> _TASK_
Find all lines in the records that include the word "PyObject", and copy them out.
* * * *
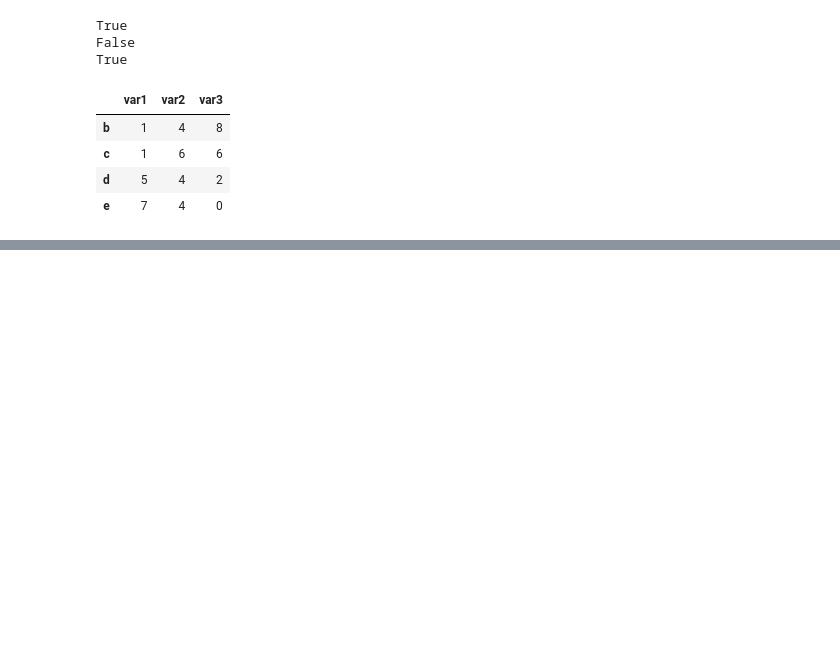
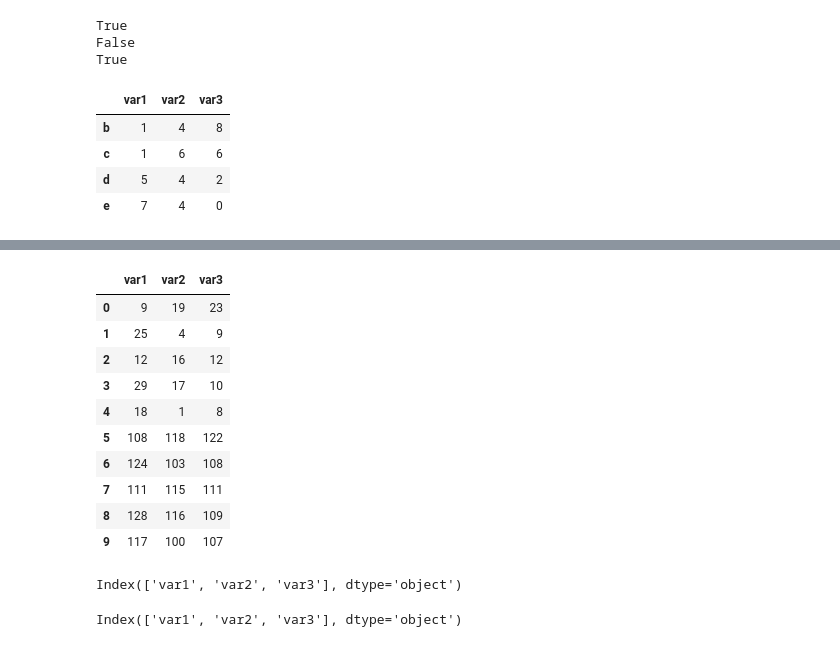
Before and after one commit to emiralpulger/data-science-edu, a Jupyter notebook: pandas/pandas.ipynb, the cells around one changed output, grey strips where cells are left out. Cells and saved outputs as stored; diff of their text form; code cells hidden in the pictures; blank space fills up the shorter version.

```diff
--- a/pandas/pandas.ipynb
+++ b/pandas/pandas.ipynb
@@ -446,0 +508,22 @@ df.drop(l, axis = 1)
+# %%
+pd.concat([df1,df2], ignore_index = True)
+# %% [output]
+|  | var1 | var2 | var3 |
+| 0 | 9 | 19 | 23 |
+| 1 | 25 | 4 | 9 |
+| 2 | 12 | 16 | 12 |
+| 3 | 29 | 17 | 10 |
+| 4 | 18 | 1 | 8 |
+| 5 | 108 | 118 | 122 |
+| 6 | 124 | 103 | 108 |
+| 7 | 111 | 115 | 111 |
+| 8 | 128 | 116 | 109 |
+| 9 | 117 | 100 | 107 |
+# %%
+df1.columns
+# %% [output]
+Index(['var1', 'var2', 'var3'], dtype='object')
+# %%
+df2.columns
+# %% [output]
+Index(['var1', 'var2', 'var3'], dtype='object')
```
Also changed, not shown: parts of 29 cells of this notebook.
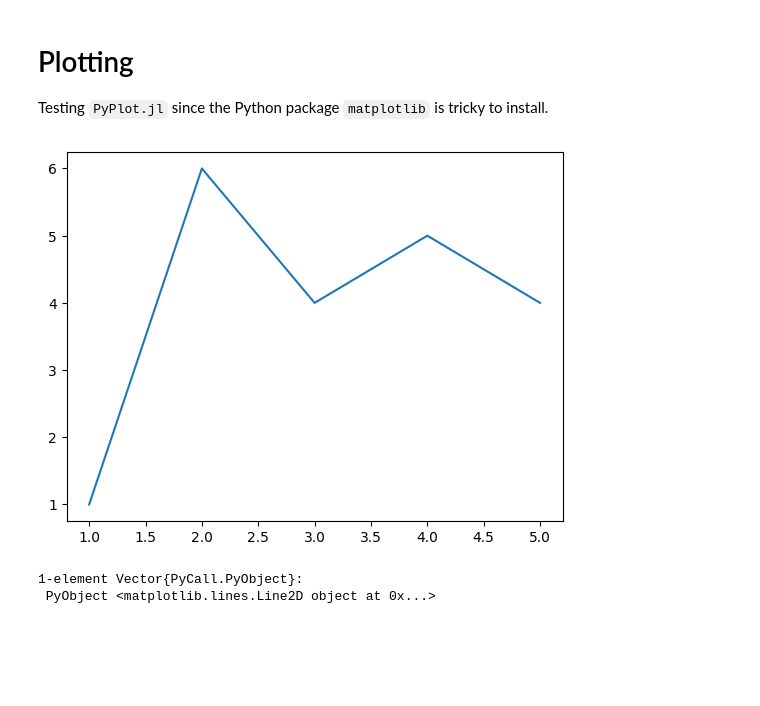
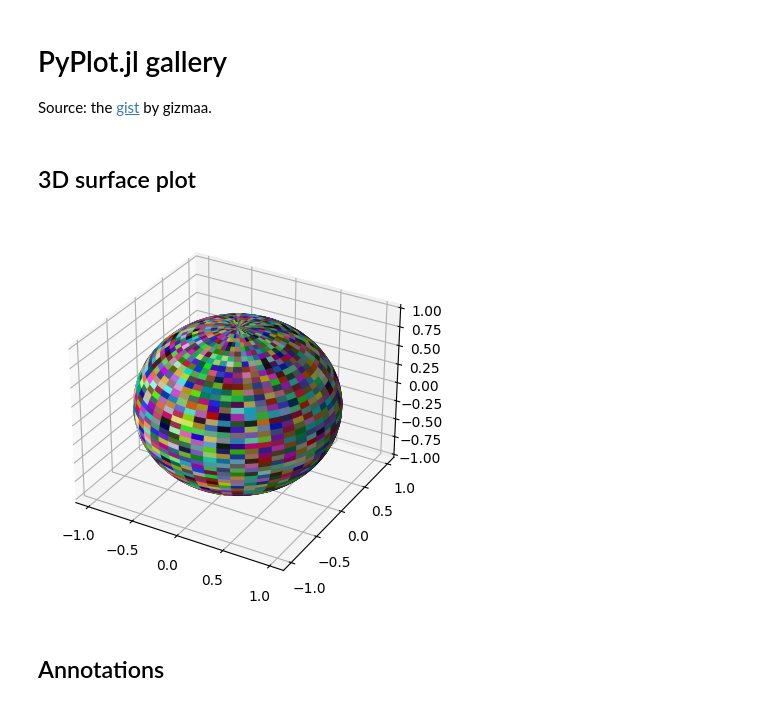
Before and after one commit to sosiris-jlbooks/pyplotjl, a Jupyter notebook: index.ipynb, the cells around one changed output. Drawn from its saved outputs; the diff is of its cells as text; code cells hidden in the pictures; blank space fills up the shorter version.

```diff
--- a/index.ipynb
+++ b/index.ipynb
@@ -1,14 +1,26 @@
-# %% [markdown]
-# Plotting
-
-Testing `PyPlot.jl` since the Python package `matplotlib` is tricky to install.
-# %%
-import PyPlot as plt
-using Random
-Random.seed!(2022)
-
-plt.plot(1:5, rand(1:6, 5))
-# %% [output]
-[figure, removed]
-1-element Vector{PyCall.PyObject}:
- PyObject <matplotlib.lines.Line2D object at 0x...>
+# %% [markdown]
+# PyPlot.jl gallery
+
+Source: the [gist](https://gist.github.com/gizmaa/7214002) by gizmaa.
+# %% [markdown]
+## 3D surface plot
+# %%
+import PyPlot as plt
+
+## Data
+us = range(0.0,stop=2pi,length=300)
+vs = range(0.0,stop=pi,length=300)
+
+x = [cos(u) * sin(v) for u in us, v in vs]
+y = [sin(u) * sin(v) for u in us, v in vs]
+z = [cos(v) for u in us, v in vs]
+
+colors = rand(length(us),length(vs),3)
+
+## Plot
+plt.surf(x,y,z,facecolors=colors)
+plt.gcf();
+# %% [output]
+[figure, added]
+# %% [markdown]
+## Annotations
```
Also changed, not shown: parts of 62 cells of this notebook.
* * * *
> _FINAL ANSWER_
-1-element Vector{PyCall.PyObject}:
- PyObject <matplotlib.lines.Line2D object at 0x...>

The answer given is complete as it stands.